ASSIGNMENT: Where the string "contrib" shows up in a line of the records, copy that line.

[Web page edit records]

————

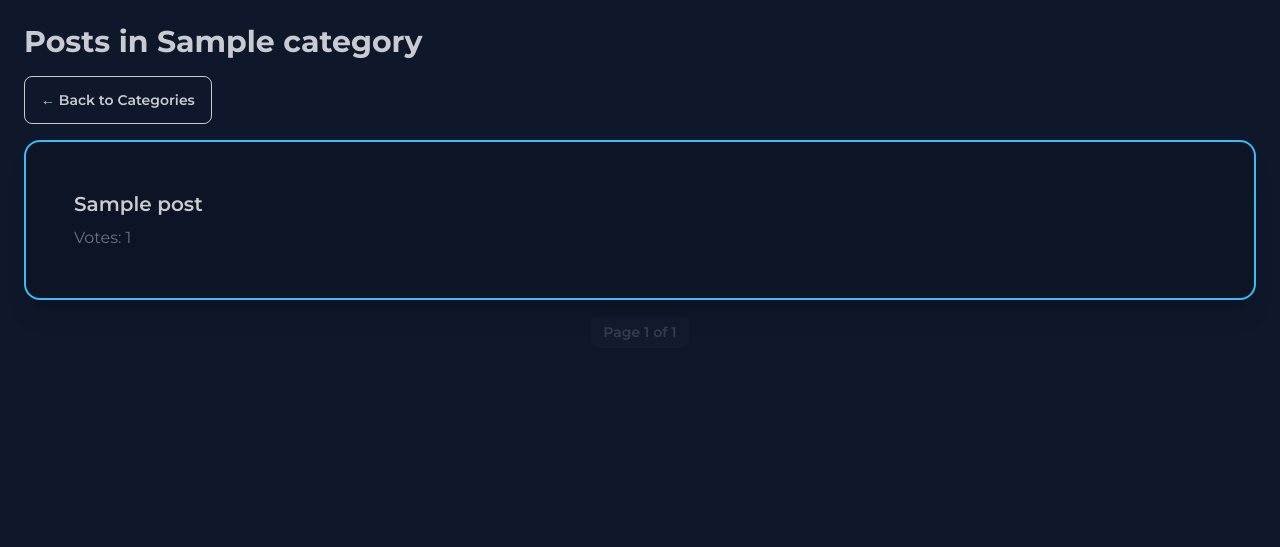
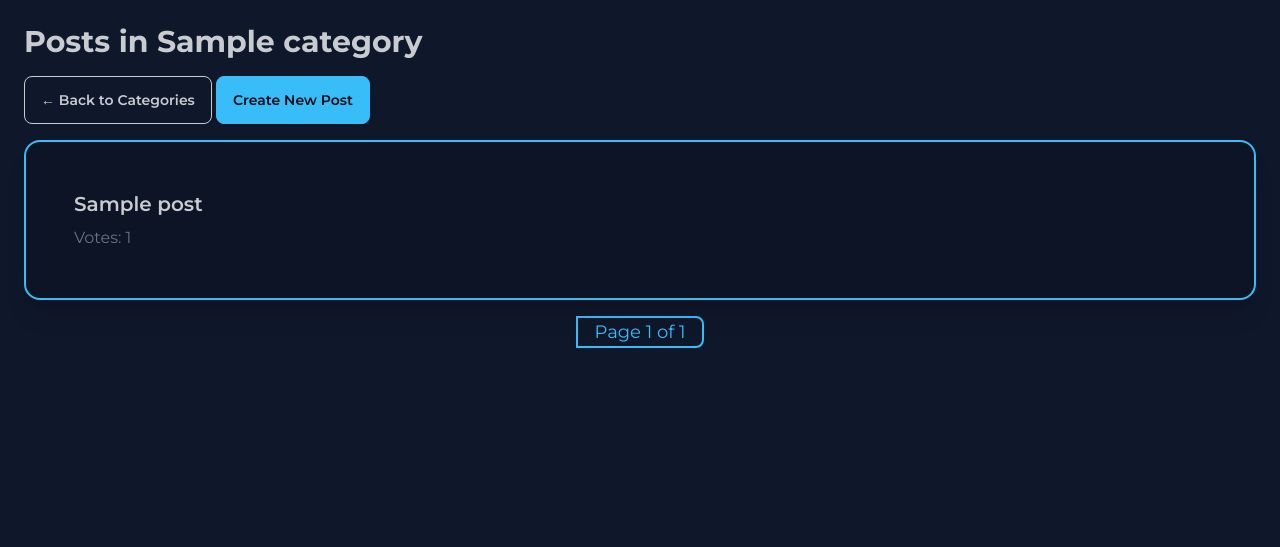
Before and after one commit to Priyanshu-Batham/Algolyzer, a Django app: page /community/category/1/ in a window 1280 px wide. Shown: the part 64-611 px from the top of the page. Run offline with Django 5.2, Linux system fonts and the light colour scheme; a user stored in the database is signed in; tables that the repository leaves empty hold one stand-in row (values such as "Sample post"); style sheets or scripts are compiled from the project's sources; some libraries are stand-ins or nearby versions.

Commit message:
completed the community forum app (#94)

```diff
--- a/Algolyzer/Algolyzer/settings/base.py
+++ b/Algolyzer/Algolyzer/settings/base.py
@@ -15,16 +15,19 @@ DEBUG = False  # Will be overridden in respective settings files
 ALLOWED_HOSTS = []
 
 INSTALLED_APPS = [
+    # default django apps
     "django.contrib.admin",
     "django.contrib.auth",
     "django.contrib.contenttypes",
     "django.contrib.sessions",
     "django.contrib.messages",
     "django.contrib.staticfiles",
+    # allauth apps
     "allauth",
     "allauth.account",
     "allauth.socialaccount",
     "allauth.socialaccount.providers.google",
+    # algolyzer apps
     "home",
     "quiz",
     "study",
--- a/Algolyzer/community/templates/community/post_list.html
+++ b/Algolyzer/community/templates/community/post_list.html
@@ -5,11 +5,38 @@
     <h2 class="text-3xl font-bold mb-4">Posts in {{ category.name }}</h2>
     <a href="{% url 'category_list' %}" class="btn btn-outline mb-4">← Back to Categories</a>
 
+    {% if user.is_authenticated %}
+        <!-- Open the modal using ID.showModal() method -->
+        <button class="btn btn-primary mb-4" onclick="create_post_modal.showModal()">Create New Post</button>
+        <dialog id="create_post_modal" class="modal">
+            <form method="POST" class="modal-box">
+                {% csrf_token %}
+                <h3 class="font-bold text-lg">Create a New Post</h3>
+                <div class="form-control w-full">
+                    <label class="label">
+                        <span class="label-text">Title</span>
+                    </label>
+                    <input type="text" name="title" placeholder="Enter post title" class="input input-bordered w-full" required />
+                </div>
+                <div class="form-control w-full">
+                    <label class="label">
+                        <span class="label-text">Content</span>
+                    </label>
+                    <textarea name="content" placeholder="Enter post content" class="textarea textarea-bordered h-24" required></textarea>
+                </div>
+                <div class="modal-action">
+                    <button type="submit" class="btn btn-primary">Create Post</button>
+                    <button type="button" class="btn" onclick="create_post_modal.close()">Close</button>
+                </div>
+            </form>
+        </dialog>
+    {% endif %}
+
     {% for post in page_obj %}
         <a href="{% url 'post_detail' post.id %}" class="card bg-base-200 shadow-xl p-4 mb-4 border-2 border-solid border-primary hover:border-secondary">
             <div class="card-body">
                 <div class="text-xl font-semibold">
-                    <h1 class="">{{ post.title }}</h1>
+                    <h1 class="break-words">{{ post.title }}</h1>
                 </div>
                 <p class="text-gray-500">Votes: {{ post.total_votes|default:0 }}</p>
             </div>
@@ -19,17 +46,17 @@
     {% endfor %}
 
     <!-- Pagination -->
-    <div class="flex justify-center space-x-2 mt-4">
+    <div class="join flex justify-center mt-4">
         {% if page_obj.has_previous %}
-            <a href="?page=1" class="btn btn-sm">First</a>
-            <a href="?page={{ page_obj.previous_page_number }}" class="btn btn-sm">Previous</a>
+            <a href="?page=1" class="join-item btn btn-primary rounded-l-full btn-outline"><<</a>
+            <a href="?page={{ page_obj.previous_page_number }}" class="join-item btn btn-primary btn-outline"><</a>
         {% endif %}
 
-        <span class="btn btn-sm btn-disabled">Page {{ page_obj.number }} of {{ page_obj.paginator.num_pages }}</span>
+        <span class="join-item px-4 text-lg border-2 border-solid border-primary text-primary flex items-center justify-center">Page {{ page_obj.number }} of {{ page_obj.paginator.num_pages }}</span>
 
         {% if page_obj.has_next %}
-            <a href="?page={{ page_obj.next_page_number }}" class="btn btn-sm">Next</a>
-            <a href="?page={{ page_obj.paginator.num_pages }}" class="btn btn-sm">Last</a>
+            <a href="?page={{ page_obj.next_page_number }}" class="join-item btn btn-primary btn-outline">></a>
+            <a href="?page={{ page_obj.paginator.num_pages }}" class="join-item btn btn-primary rounded-r-full btn-outline">>></a>
         {% endif %}
     </div>
 </div>
--- a/Algolyzer/community/views.py
+++ b/Algolyzer/community/views.py
@@ -15,6 +15,19 @@ def category_list(request):
 
 
 def post_list_by_category(request, category_id):
+    """Show posts in a category and allow creating new posts."""
+    category = get_object_or_404(Category, id=category_id)
+
+    if request.method == "POST" and request.user.is_authenticated:
+        title = request.POST.get("title")
+        content = request.POST.get("content")
+        if title and content:
+            Post.objects.create(
+                title=title, content=content, author=request.user, category=category
+            )
+            return redirect("post_list_by_category", category_id=category.id)
+
+    # For normal get request
     category = get_object_or_404(Category, id=category_id)
     posts = (
         Post.objects.filter(category=category)
@@ -34,8 +47,35 @@ def post_list_by_category(request, category_id):
 
 
 def post_detail(request, post_id):
+    post = get_object_or_404(Post, id=post_id)
+
+    # Delete Post
+    if (
+        request.method == "POST"
+        and request.POST.get("_method") == "DELETE"
+        and request.user.is_authenticated
+    ):
+        if request.user == post.author:
+            post.delete()
+            return redirect("post_list_by_category", category_id=post.category.id)
+        else:
+            return HttpResponseForbidden("You can only delete your own posts.")
+
+    # Update Post
+    if request.method == "POST" and request.user.is_authenticated:
+        if request.user == post.author:
+            title = request.POST.get("title")
+            content = request.POST.get("content")
+            if title and content:
+                post.title = title
+                post.content = content
+                post.save()
+                return redirect("post_detail", post_id=post.id)
+        else:
+            return HttpResponseForbidden("You can only edit your own posts.")
+
+    # Read posts
     """Show post details along with comments and voting functionality."""
-    post = get_object_or_404(Post, id=post_id)
     comments = post.comments.all()
     total_votes = post.votes.aggregate(Sum("vote_type"))["vote_type__sum"] or 0
 
```
Also changed, not shown: Algolyzer/community/templates/community/post_detail.html (+57 -3 lines), Algolyzer/Algolyzer/settings.py (deleted), 1 other file.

————

ANSWER BELOW:
     "django.contrib.admin",
     "django.contrib.auth",
     "django.contrib.contenttypes",
     "django.contrib.sessions",
     "django.contrib.messages",
     "django.contrib.staticfiles",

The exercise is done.